§ **Your goal**: No pictures, nothing altered: return the data below.

§ **Data for processing**:
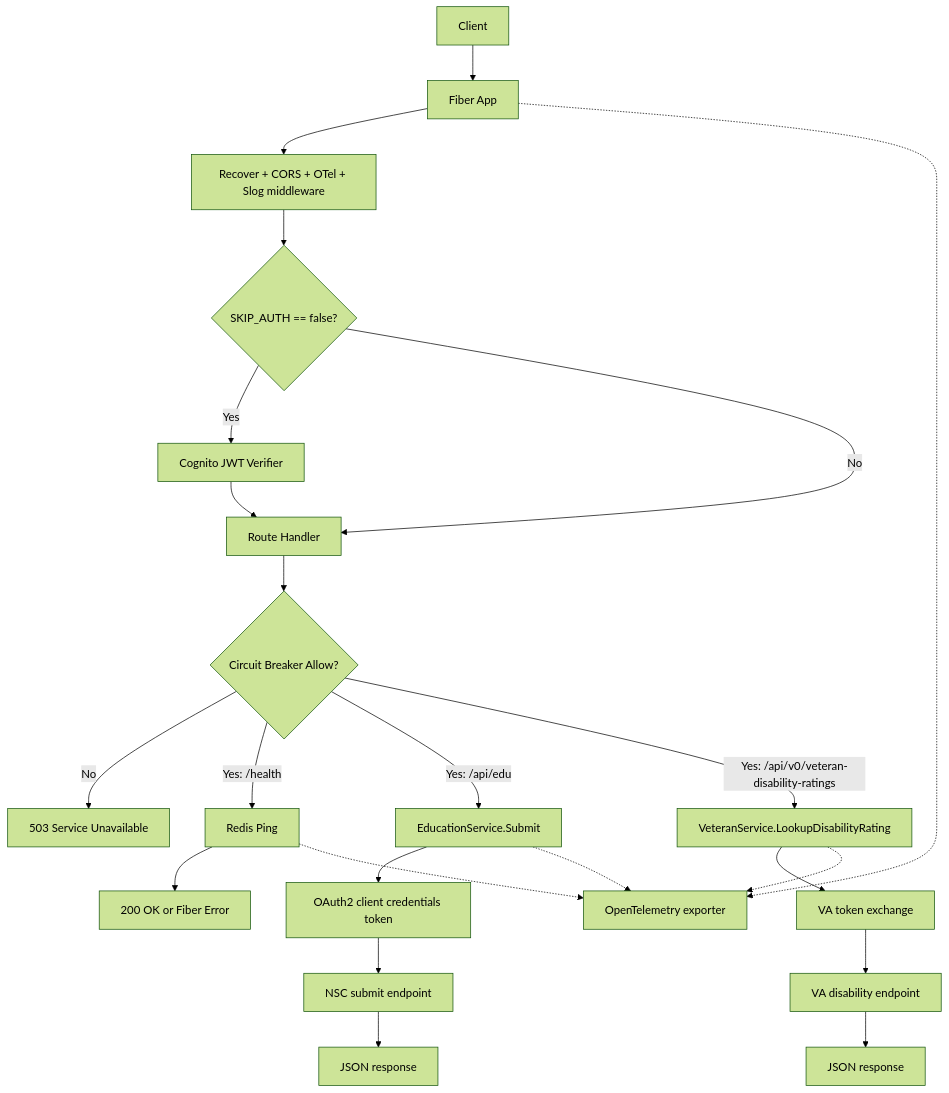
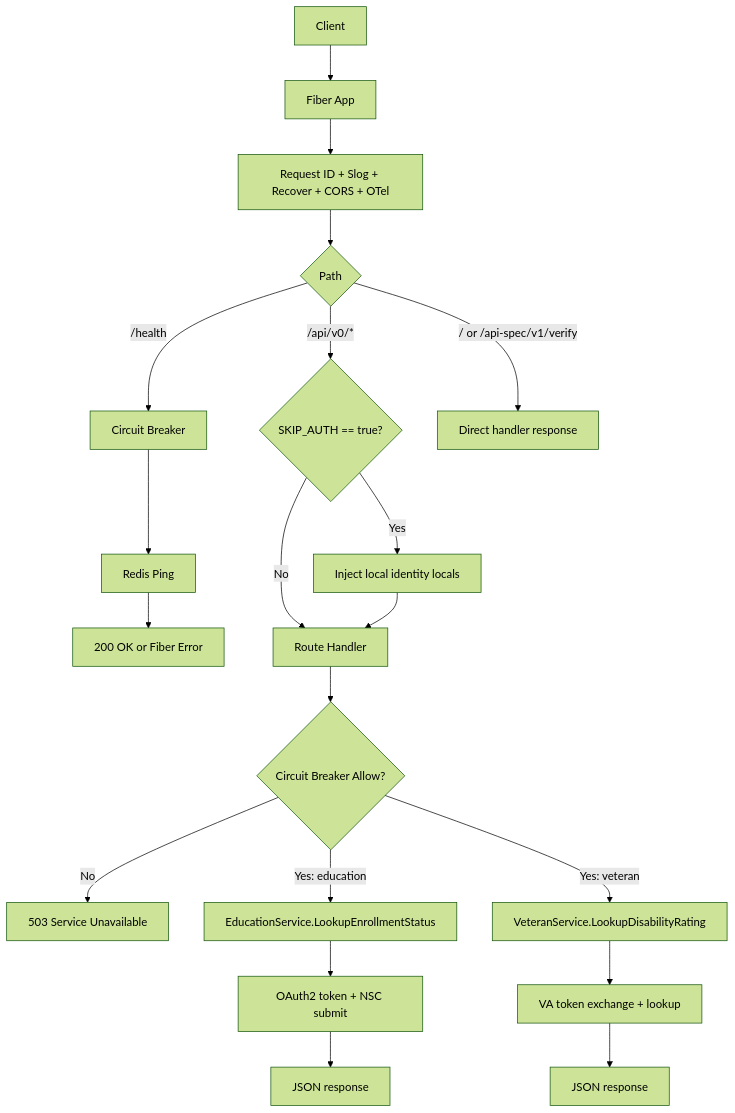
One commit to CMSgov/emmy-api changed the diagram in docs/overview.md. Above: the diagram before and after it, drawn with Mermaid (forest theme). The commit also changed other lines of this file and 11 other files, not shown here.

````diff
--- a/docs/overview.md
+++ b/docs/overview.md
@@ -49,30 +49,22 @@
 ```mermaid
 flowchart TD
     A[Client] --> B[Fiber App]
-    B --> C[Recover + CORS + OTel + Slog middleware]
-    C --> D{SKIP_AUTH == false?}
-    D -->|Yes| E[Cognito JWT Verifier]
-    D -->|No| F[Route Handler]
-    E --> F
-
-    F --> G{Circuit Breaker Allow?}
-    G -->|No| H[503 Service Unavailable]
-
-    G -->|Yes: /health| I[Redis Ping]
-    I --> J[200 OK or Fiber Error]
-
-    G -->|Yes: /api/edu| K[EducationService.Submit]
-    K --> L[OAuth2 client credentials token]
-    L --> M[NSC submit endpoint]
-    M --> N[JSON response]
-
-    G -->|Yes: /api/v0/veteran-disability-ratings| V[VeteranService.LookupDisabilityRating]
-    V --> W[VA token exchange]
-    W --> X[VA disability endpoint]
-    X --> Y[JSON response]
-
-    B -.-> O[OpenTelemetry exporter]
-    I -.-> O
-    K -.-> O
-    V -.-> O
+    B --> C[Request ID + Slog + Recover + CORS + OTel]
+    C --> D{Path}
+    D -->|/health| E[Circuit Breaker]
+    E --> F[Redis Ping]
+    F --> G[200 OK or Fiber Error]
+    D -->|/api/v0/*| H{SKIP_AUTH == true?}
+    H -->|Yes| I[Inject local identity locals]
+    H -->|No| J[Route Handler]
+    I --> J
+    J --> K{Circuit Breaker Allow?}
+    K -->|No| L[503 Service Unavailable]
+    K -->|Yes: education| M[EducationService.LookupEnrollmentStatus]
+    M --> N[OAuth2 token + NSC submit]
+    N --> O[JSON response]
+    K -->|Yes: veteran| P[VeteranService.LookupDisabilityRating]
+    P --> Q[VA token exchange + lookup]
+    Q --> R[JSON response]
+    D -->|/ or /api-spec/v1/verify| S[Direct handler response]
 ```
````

§ **Answer area**:
One commit to CMSgov/emmy-api changed the diagram in docs/overview.md. Above: the diagram before and after it, drawn with Mermaid (forest theme). The commit also changed other lines of this file and 11 other files, not shown here.

````diff
--- a/docs/overview.md
+++ b/docs/overview.md
@@ -49,30 +49,22 @@
 ```mermaid
 flowchart TD
     A[Client] --> B[Fiber App]
-    B --> C[Recover + CORS + OTel + Slog middleware]
-    C --> D{SKIP_AUTH == false?}
-    D -->|Yes| E[Cognito JWT Verifier]
-    D -->|No| F[Route Handler]
-    E --> F
-
-    F --> G{Circuit Breaker Allow?}
-    G -->|No| H[503 Service Unavailable]
-
-    G -->|Yes: /health| I[Redis Ping]
-    I --> J[200 OK or Fiber Error]
-
-    G -->|Yes: /api/edu| K[EducationService.Submit]
-    K --> L[OAuth2 client credentials token]
-    L --> M[NSC submit endpoint]
-    M --> N[JSON response]
-
-    G -->|Yes: /api/v0/veteran-disability-ratings| V[VeteranService.LookupDisabilityRating]
-    V --> W[VA token exchange]
-    W --> X[VA disability endpoint]
-    X --> Y[JSON response]
-
-    B -.-> O[OpenTelemetry exporter]
-    I -.-> O
-    K -.-> O
-    V -.-> O
+    B --> C[Request ID + Slog + Recover + CORS + OTel]
+    C --> D{Path}
+    D -->|/health| E[Circuit Breaker]
+    E --> F[Redis Ping]
+    F --> G[200 OK or Fiber Error]
+    D -->|/api/v0/*| H{SKIP_AUTH == true?}
+    H -->|Yes| I[Inject local identity locals]
+    H -->|No| J[Route Handler]
+    I --> J
+    J --> K{Circuit Breaker Allow?}
+    K -->|No| L[503 Service Unavailable]
+    K -->|Yes: education| M[EducationService.LookupEnrollmentStatus]
+    M --> N[OAuth2 token + NSC submit]
+    N --> O[JSON response]
+    K -->|Yes: veteran| P[VeteranService.LookupDisabilityRating]
+    P --> Q[VA token exchange + lookup]
+    Q --> R[JSON response]
+    D -->|/ or /api-spec/v1/verify| S[Direct handler response]
 ```
````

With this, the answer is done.